Spending on dining and takeaway crashed more than 60 per cent, while accommodation spending plunged more than 80 per cent – a reflection of the lockdowns forcing people to stay home and not travel.
As the federal Parliament turns its attention this week to the government’s plans to extend the JobKeeper program and give businesses extra powers to alter employees’ working conditions, the treasury analysis shows Victoria will be needing the wage subsidy for months to come.
The JobKeeper changes, to be debated in Canberra this week, will extend the program to mid-2021.
In the December and March quarters, treasury forecasts there will be more Victorians accessing the subsidy than in the rest of the country combined – some 60 per cent of the nation’s total recipients.
The government said it had put about 280,000 businesses and nearly one million people on JobKeeper in Victoria, dishing out some $12.25 billion in payments for the state.
Separate research from the Australian National University’s Centre for Social Research found the recent COVID-related changes to JobKeeper and JobSeeker saved more than two million Aussies from poverty.
Mr Frydenberg on Sunday torched Mr Andrews’ handling of the COVID outbreak, turning up the volume on a sustained line of criticism coming from Canberra to Melbourne in recent days.
The Treasurer claimed the state’s response has “been like watching a slow car crash occurring”, and called Mr Andrews’ plans to extend the state of emergency for 12 months as a “complete overreach”.
“Victorians are in the dark,” Mr Frydenberg said.
“They don’t know what happens next.”

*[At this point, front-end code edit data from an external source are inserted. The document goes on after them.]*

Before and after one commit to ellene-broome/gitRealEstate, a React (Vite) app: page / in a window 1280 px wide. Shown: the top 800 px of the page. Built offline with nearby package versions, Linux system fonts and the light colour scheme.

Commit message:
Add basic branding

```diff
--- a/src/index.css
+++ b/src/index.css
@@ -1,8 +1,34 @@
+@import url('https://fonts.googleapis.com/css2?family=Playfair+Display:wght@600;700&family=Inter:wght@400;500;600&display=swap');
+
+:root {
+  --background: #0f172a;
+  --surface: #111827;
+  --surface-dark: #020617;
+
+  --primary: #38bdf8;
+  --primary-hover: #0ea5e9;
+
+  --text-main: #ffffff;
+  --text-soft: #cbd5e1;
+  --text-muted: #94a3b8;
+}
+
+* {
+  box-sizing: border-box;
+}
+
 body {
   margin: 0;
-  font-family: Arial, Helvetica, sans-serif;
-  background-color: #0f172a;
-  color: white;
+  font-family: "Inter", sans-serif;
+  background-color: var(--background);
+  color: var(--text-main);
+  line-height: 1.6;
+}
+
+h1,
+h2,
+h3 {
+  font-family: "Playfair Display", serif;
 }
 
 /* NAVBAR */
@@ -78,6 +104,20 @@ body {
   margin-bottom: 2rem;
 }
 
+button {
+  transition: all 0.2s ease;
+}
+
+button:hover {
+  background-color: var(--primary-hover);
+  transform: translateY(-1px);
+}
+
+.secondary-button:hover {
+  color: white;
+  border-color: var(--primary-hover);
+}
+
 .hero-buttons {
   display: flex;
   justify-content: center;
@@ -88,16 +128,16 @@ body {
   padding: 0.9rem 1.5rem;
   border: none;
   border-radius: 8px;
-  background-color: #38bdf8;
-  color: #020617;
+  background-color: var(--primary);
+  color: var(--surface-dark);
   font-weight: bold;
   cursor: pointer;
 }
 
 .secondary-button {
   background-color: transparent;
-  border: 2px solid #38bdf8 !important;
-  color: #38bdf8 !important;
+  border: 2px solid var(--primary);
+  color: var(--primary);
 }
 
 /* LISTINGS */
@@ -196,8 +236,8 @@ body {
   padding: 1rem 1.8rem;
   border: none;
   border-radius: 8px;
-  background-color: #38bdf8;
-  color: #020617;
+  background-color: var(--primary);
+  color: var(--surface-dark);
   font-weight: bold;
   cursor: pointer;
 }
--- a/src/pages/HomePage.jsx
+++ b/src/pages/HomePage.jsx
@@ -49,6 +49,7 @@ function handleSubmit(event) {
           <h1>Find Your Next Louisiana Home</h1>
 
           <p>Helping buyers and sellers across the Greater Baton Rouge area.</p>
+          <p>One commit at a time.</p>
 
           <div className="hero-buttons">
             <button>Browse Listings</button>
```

Mr Andrews shrugged off the criticisms, as he announced 114 new COVID cases and 11 deaths on Sunday, taking a not-so-veiled swipe at Mr Frydenberg’s focus on the economy.
“I haven’t seen his comments and I actually have no interest in having an argument with him. What I would say is this, there is no economic recovery until you get the health problem fixed,” Mr Andrews said.

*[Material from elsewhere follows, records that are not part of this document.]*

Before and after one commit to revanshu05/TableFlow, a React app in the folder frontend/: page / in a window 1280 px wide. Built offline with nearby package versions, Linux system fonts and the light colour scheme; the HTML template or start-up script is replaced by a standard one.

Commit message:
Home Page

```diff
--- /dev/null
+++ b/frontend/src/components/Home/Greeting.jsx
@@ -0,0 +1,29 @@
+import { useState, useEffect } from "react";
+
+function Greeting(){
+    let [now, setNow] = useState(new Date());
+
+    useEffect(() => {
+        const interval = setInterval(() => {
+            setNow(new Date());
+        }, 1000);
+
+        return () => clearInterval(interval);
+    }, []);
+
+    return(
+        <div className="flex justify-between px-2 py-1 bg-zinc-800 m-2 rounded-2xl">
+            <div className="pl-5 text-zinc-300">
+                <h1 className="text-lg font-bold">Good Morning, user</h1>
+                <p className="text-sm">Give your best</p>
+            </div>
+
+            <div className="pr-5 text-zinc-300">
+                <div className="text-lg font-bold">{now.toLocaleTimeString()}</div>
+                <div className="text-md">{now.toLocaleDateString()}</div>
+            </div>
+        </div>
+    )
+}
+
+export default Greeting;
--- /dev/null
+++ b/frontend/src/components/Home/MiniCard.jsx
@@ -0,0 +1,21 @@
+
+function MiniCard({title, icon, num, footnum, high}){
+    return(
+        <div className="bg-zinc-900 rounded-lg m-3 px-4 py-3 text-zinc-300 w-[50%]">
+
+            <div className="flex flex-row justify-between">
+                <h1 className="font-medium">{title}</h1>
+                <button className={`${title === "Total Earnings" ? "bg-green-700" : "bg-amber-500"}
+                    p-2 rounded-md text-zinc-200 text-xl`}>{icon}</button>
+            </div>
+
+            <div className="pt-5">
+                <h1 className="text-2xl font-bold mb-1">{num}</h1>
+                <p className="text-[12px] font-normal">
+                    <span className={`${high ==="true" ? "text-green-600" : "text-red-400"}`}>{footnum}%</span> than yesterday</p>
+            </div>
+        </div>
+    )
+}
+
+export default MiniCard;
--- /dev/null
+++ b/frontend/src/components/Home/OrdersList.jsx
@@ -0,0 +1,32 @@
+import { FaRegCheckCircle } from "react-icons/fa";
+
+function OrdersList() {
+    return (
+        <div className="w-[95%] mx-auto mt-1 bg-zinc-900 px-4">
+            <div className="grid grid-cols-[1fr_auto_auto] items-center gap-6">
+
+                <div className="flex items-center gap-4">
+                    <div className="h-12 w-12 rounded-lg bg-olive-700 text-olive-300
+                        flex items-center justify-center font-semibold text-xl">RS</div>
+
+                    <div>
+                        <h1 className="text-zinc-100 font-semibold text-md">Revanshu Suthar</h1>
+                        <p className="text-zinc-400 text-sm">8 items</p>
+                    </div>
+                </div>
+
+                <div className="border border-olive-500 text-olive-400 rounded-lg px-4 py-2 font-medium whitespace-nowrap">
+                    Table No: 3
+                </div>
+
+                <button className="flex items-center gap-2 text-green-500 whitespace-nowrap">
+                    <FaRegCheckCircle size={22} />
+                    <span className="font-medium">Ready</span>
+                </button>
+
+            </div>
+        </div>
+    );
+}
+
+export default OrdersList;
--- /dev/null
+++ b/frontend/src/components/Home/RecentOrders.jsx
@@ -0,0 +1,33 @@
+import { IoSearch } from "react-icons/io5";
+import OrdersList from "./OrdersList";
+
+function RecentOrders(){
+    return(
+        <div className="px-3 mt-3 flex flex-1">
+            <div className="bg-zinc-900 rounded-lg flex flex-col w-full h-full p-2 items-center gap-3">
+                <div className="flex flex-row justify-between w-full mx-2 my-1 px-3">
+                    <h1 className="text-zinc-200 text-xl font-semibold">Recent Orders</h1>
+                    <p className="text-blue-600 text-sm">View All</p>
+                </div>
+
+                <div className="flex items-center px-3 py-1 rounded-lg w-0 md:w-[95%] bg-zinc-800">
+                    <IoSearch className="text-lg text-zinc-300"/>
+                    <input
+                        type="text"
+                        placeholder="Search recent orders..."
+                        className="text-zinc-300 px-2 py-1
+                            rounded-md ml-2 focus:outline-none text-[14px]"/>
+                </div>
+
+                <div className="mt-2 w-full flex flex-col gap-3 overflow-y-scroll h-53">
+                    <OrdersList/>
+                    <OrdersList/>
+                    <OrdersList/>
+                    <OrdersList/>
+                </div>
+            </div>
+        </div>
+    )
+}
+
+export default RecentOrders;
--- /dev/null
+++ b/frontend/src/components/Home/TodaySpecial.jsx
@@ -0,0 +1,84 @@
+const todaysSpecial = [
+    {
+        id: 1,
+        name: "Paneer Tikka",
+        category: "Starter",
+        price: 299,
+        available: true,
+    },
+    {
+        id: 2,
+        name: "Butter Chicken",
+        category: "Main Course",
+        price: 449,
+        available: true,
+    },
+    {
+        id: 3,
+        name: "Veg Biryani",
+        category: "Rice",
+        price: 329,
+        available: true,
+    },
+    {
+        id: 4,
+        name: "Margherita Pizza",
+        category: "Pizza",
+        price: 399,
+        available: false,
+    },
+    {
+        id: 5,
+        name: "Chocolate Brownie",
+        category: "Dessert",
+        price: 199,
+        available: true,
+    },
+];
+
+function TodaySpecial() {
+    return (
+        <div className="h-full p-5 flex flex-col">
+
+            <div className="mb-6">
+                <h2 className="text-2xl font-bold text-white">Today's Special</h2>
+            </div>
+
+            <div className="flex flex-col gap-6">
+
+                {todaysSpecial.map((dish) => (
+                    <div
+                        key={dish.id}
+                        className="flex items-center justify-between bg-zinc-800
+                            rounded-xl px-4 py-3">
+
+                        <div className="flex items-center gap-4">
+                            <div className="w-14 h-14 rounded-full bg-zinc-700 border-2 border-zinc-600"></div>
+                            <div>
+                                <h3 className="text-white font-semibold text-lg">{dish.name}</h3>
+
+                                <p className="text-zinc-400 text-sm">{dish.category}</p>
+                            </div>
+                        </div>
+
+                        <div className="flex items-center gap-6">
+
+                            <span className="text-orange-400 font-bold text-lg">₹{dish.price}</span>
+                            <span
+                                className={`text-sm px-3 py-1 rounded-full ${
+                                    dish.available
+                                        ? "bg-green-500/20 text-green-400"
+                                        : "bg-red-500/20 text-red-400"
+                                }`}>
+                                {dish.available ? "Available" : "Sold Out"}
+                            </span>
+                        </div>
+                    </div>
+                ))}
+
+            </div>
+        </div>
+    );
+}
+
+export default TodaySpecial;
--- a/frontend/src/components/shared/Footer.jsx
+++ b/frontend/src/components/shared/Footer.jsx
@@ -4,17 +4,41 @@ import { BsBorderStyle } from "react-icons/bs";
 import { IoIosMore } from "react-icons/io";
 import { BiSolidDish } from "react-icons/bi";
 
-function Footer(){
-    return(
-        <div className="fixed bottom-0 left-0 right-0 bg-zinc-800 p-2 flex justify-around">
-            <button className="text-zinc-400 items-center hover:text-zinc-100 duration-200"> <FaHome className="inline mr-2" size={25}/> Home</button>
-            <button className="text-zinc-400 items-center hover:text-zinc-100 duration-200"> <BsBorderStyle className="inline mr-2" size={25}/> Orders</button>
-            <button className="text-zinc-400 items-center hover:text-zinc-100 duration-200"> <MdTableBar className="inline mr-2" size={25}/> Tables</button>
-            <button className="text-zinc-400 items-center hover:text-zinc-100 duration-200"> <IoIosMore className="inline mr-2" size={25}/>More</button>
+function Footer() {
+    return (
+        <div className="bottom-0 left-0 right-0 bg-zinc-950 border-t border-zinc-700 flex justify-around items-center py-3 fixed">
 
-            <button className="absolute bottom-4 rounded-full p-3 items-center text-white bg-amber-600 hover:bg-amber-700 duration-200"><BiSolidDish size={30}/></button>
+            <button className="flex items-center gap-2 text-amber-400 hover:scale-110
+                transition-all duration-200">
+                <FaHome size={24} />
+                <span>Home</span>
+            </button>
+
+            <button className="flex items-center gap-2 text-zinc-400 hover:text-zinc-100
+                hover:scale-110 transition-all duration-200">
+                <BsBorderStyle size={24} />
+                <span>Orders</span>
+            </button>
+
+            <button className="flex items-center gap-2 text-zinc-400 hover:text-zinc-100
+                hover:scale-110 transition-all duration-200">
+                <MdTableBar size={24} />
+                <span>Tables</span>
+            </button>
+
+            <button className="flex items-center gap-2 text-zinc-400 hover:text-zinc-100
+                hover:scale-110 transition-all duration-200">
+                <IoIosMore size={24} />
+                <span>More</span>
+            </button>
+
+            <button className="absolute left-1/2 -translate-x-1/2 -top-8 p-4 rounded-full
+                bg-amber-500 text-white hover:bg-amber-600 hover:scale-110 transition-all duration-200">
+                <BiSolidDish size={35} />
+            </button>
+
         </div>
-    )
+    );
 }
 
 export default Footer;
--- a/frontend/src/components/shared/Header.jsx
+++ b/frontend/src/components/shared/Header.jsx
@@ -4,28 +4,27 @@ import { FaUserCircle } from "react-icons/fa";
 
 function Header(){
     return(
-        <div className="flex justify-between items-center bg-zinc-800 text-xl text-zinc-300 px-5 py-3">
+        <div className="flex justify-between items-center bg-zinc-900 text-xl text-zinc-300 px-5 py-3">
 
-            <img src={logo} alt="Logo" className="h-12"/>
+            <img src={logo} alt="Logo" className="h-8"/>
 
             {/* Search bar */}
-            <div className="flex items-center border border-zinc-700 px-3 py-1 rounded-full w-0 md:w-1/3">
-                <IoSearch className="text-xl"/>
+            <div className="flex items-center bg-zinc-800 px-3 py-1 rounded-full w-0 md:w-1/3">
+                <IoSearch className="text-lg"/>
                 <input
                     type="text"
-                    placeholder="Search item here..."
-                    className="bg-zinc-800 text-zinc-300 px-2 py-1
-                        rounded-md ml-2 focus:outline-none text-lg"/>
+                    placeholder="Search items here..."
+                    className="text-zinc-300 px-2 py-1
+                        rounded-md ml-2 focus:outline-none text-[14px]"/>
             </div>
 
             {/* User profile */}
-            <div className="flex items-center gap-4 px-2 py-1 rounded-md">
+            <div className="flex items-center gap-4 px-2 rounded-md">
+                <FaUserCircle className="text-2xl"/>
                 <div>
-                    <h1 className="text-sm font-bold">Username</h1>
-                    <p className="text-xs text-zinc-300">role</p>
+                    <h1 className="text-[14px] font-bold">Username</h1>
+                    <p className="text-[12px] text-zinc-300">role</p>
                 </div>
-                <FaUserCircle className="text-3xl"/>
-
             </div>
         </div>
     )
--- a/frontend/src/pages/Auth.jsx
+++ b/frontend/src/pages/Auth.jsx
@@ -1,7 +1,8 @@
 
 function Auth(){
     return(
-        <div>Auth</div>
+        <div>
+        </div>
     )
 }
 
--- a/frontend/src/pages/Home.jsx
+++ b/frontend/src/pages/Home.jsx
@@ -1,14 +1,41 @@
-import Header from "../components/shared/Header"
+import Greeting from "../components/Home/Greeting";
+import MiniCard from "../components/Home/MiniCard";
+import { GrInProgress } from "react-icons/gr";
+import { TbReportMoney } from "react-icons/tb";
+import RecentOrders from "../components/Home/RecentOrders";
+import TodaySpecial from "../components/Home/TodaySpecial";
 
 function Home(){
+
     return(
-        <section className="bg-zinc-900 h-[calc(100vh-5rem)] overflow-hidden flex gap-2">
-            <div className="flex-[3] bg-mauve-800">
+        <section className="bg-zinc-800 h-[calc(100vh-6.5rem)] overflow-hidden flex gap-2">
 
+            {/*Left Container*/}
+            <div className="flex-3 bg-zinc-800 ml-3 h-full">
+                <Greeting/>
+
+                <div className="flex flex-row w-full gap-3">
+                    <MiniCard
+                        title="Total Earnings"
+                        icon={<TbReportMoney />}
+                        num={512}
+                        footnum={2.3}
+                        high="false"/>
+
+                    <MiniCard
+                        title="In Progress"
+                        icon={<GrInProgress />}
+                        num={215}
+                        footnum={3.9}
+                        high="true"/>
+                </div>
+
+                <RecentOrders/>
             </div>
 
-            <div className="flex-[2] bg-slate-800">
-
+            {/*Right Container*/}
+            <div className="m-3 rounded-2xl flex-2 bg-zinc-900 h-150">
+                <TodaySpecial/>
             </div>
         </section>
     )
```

Also on the agenda in Parliament this week will be PM Scott Morrison’s new foreign relations bill to crack down on state and local governments signing international agreements.
This is another front in the simmering conflict between Canberra and Victoria, with the new legislation squarely aiming at the Belt and Road Initiative agreement Mr Andrews signed with the Chinese government.
It’s expected Labor will continue its attacks on the federal government and Aged Care Minister Richard Colbeck over failings in the sector, while the Coalition is likely to turn up its rhetoric on Labor state premiers keeping their borders closed to tourists.